Spinal tumors² may be benign or malignant (cancerous), and they generally affect either the covering of the spinal cord or the spinal cord itself. Most tumors grow outside of the dura, which is a layer of thin tissue covering the spine. Cancers elsewhere in the body can spread (or metastasize) to the bones of the back, particularly lung, breast, and prostate cancer.
It is very rare for low back pain to be the result of cancer, and when it is, the pain generally worsens with both activity and when lying down. A tumor might be expected if you also have other concerning symptoms such as back stiffness, loss of bowel or bladder function, loss of sensation, or weakness in the legs, arms, or chest.
Most back pain is due to a simple problem such as a muscle sprain or spasm. Back pain may increase when lying down simply because the pressure is put on the injury.
Back pain after a fall may worsen when lying down for similar reasons or merely because of nasty bruising that responds to pressure. This kind of back pain typically resolves quickly with time, over-the-counter painkillers, and stretching.
You should still check with your doctor if you have back pain at night to make sure it is not a more serious problem.
If you have a fever or loss of bowel and/or bladder function, back pain is an emergency regardless of when it occurs.
In most cases, back pain is temporarily relieved by lying down. In some cases, however, this can cause it to get worse. This is usually because of pressure on an injury, but it can be a red flag for more serious conditions.
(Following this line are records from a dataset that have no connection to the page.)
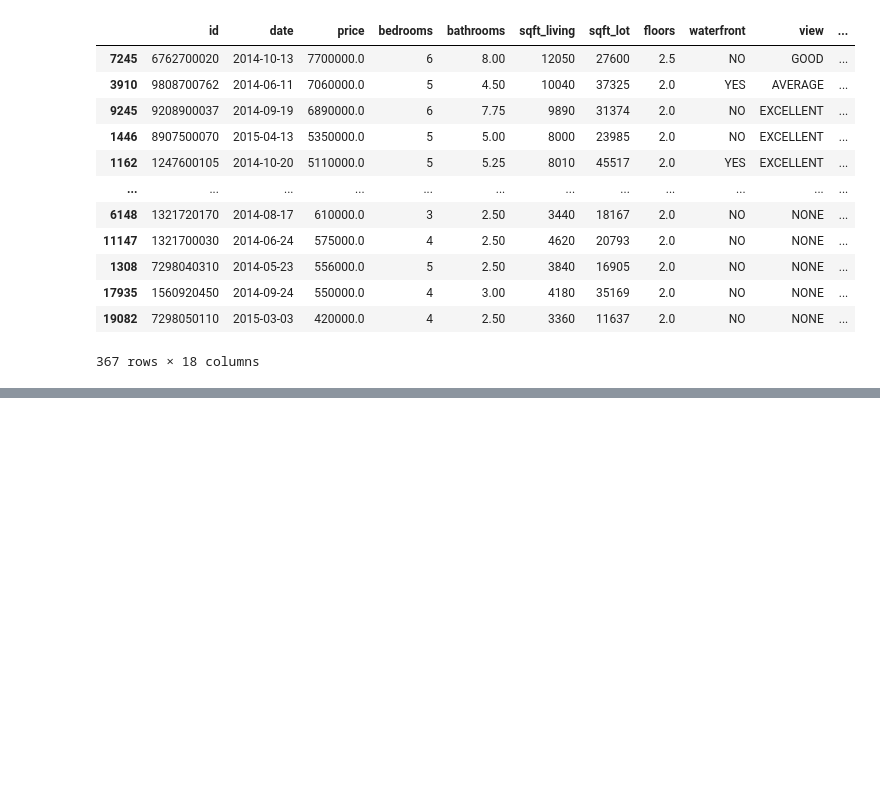
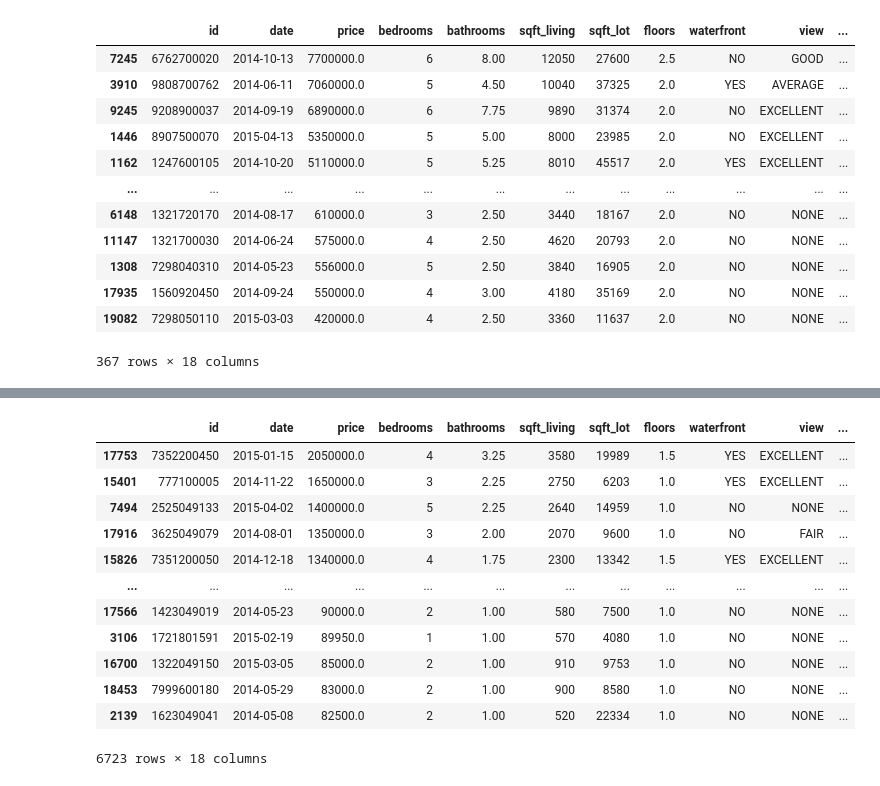
Before and after one commit to vivyhasadream/DS_P2_King-County-House-Sales-Predict, a Jupyter notebook: Karan_Data _Cleaning 1.ipynb, the cells around one changed output, grey strips where cells are left out. Drawn from its saved outputs; the diff is of its cells as text; code cells hidden in the pictures; blank space fills up the shorter version.

```diff
--- a/Karan_Data _Cleaning 1.ipynb
+++ b/Karan_Data _Cleaning 1.ipynb
@@ -404,0 +393,16 @@ high.describe()
+# %%
+low
+# %% [output]
+|  | id | date | price | bedrooms | bathrooms | sqft_living | sqft_lot | floors | waterfront | view | ... |
+| 17753 | 7352200450 | 2015-01-15 | 2050000.0 | 4 | 3.25 | 3580 | 19989 | 1.5 | YES | EXCELLENT | ... |
+| 15401 | 777100005 | 2014-11-22 | 1650000.0 | 3 | 2.25 | 2750 | 6203 | 1.0 | YES | EXCELLENT | ... |
+| 7494 | 2525049133 | 2015-04-02 | 1400000.0 | 5 | 2.25 | 2640 | 14959 | 1.0 | NO | NONE | ... |
+| 17916 | 3625049079 | 2014-08-01 | 1350000.0 | 3 | 2.00 | 2070 | 9600 | 1.0 | NO | FAIR | ... |
+| 15826 | 7351200050 | 2014-12-18 | 1340000.0 | 4 | 1.75 | 2300 | 13342 | 1.5 | YES | EXCELLENT | ... |
+| ... | ... | ... | ... | ... | ... | ... | ... | ... | ... | ... | ... |
+| 17566 | 1423049019 | 2014-05-23 | 90000.0 | 2 | 1.00 | 580 | 7500 | 1.0 | NO | NONE | ... |
+| 3106 | 1721801591 | 2015-02-19 | 89950.0 | 1 | 1.00 | 570 | 4080 | 1.0 | NO | NONE | ... |
+| 16700 | 1322049150 | 2015-03-05 | 85000.0 | 2 | 1.00 | 910 | 9753 | 1.0 | NO | NONE | ... |
+| 18453 | 7999600180 | 2014-05-29 | 83000.0 | 2 | 1.00 | 900 | 8580 | 1.0 | NO | NONE | ... |
+| 2139 | 1623049041 | 2014-05-08 | 82500.0 | 2 | 1.00 | 520 | 22334 | 1.0 | NO | NONE | ... |
+6723 rows × 18 columns
```
Also changed, not shown: parts of 2 cells of this notebook, 3 other files.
It's a good idea to check with your doctor if you have back pain that gets worse when lying down, especially if it hasn't resolved after a week. In most cases, your back pain will not be due to something serious, but it's always a good idea to check with your medical professional if you develop back pain. If you are pregnant, your doctor can make suggestions to help relieve your back pain until the baby is born.